Selling software-as-a-service is another area where it’s easy to start a tax-friendly business.
Software-as-a-service is an online service where users pay subscription fees for a third-party provider to host and manage apps and data remotely. Microsoft 365 is a popular example of this type of model.
Because software-as-a-service is cloud-based by nature, it’s highly location-independent. You can manage everything remotely, and you can hire contractors and subcontractors outside of the US.
However, starting a software-as-a-service business will require you to be fairly tech-savvy.
While you can leave the bulk of the app development to contractors, you’ll need at least a basic understanding to formulate a product that works – and will sell.
Other Tax-Friendly Business Ideas
Tax-friendly businesses aren’t just limited to e-commerce and software-as-a-service.
Selling e-books is another great idea for a location-independent business. However, if you’re not a talented writer, it might not be so successful.
The same goes for businesses like consulting.
You can do it remotely, but your success will depend on your skills.
Basically, any business that’s location-independent – whether it’s writing, app development, or consulting – can be a tax-friendly business.
While there are some restrictions – particularly for US citizens – working from low- or no-tax countries is the key to starting tax-friendly businesses.
In order to have a tax-friendly business, you should avoid being physically present and working in a place where you don’t want to be taxed.
You can set up a website that sells stock photos in Singapore, for example, and even if you sell your product in the US, you won’t necessarily be taxed there.
Overall, the secret to starting a tax-friendly business is making it as international and location-independent as possible.
You base your business somewhere where you’re treated best, and you make it work from there.
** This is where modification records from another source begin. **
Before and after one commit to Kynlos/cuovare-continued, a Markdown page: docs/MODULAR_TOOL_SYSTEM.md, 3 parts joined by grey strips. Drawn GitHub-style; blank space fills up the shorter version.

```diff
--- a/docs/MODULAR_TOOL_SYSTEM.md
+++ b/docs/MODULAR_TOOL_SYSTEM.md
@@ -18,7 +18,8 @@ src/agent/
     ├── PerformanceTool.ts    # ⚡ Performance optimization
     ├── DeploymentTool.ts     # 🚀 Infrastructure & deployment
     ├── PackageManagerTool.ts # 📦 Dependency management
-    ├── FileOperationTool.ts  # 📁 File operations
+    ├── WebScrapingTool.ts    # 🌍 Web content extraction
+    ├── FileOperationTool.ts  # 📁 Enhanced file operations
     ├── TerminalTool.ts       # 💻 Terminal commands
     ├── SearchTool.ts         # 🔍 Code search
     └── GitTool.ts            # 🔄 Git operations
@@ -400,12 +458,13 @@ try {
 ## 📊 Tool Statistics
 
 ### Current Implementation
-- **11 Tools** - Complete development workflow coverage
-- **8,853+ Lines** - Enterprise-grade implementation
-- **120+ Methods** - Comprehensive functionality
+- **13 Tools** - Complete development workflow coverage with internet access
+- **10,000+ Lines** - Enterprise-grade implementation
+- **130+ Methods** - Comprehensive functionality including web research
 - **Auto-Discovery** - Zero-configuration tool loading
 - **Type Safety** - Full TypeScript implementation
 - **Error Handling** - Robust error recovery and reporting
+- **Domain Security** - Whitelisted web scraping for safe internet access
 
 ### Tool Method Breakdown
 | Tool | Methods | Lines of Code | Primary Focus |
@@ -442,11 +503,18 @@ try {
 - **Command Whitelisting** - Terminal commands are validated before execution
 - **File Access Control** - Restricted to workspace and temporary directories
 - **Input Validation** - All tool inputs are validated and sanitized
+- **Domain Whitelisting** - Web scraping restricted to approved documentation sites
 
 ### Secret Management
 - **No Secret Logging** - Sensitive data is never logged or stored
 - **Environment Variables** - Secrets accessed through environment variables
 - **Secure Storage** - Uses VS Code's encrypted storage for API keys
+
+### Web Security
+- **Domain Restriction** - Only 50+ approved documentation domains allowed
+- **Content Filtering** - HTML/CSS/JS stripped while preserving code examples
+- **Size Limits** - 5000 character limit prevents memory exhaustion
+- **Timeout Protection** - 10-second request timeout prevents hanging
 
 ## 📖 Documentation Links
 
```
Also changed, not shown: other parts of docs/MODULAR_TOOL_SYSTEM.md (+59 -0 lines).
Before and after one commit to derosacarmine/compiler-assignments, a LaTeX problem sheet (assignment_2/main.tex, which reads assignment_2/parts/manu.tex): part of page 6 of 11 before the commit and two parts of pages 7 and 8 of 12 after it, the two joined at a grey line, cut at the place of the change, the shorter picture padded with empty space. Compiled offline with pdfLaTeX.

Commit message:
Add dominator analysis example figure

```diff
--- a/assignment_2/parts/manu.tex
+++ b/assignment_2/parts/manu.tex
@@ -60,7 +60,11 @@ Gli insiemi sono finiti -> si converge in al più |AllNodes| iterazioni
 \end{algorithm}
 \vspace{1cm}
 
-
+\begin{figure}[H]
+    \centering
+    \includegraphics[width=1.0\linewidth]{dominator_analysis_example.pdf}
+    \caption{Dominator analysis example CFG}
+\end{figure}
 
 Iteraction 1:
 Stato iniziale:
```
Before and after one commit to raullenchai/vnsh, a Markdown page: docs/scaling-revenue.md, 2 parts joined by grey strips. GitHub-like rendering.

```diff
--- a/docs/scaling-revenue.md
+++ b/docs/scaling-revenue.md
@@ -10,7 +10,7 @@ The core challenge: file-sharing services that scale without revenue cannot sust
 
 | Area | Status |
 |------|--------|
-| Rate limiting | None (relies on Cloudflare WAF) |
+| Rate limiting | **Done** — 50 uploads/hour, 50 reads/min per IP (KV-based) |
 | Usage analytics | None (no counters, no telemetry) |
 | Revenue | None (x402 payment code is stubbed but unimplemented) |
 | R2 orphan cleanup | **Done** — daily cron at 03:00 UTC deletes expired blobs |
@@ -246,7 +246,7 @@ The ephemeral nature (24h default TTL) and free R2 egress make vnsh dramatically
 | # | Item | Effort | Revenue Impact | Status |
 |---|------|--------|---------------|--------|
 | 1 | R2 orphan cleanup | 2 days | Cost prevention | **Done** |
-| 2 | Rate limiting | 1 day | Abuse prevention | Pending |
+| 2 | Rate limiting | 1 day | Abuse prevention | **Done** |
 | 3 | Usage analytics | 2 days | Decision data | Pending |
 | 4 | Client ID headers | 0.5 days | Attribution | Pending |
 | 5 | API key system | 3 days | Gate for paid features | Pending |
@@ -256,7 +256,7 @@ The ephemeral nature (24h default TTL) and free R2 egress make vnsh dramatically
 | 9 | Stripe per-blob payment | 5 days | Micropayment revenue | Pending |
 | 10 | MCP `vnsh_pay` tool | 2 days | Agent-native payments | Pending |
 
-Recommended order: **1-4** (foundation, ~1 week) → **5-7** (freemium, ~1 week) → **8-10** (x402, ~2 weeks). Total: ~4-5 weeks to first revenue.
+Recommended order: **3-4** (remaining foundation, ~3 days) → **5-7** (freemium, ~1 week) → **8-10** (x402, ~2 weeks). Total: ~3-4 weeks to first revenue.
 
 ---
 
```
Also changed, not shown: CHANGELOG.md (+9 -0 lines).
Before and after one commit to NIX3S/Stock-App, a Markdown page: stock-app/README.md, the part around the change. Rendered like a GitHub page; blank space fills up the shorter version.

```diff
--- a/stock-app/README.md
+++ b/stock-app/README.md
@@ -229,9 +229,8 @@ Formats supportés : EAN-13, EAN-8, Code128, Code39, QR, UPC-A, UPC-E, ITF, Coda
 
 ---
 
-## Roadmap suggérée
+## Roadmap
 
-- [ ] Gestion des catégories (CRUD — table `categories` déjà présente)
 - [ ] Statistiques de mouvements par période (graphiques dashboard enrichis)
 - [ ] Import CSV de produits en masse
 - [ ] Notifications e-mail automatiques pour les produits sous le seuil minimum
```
Nomad Capitalist is all about helping people like you “go where you’re treated best”. If you want to learn more about what exactly that means, and why I believe so strongly in it, I made this video that is worth watching: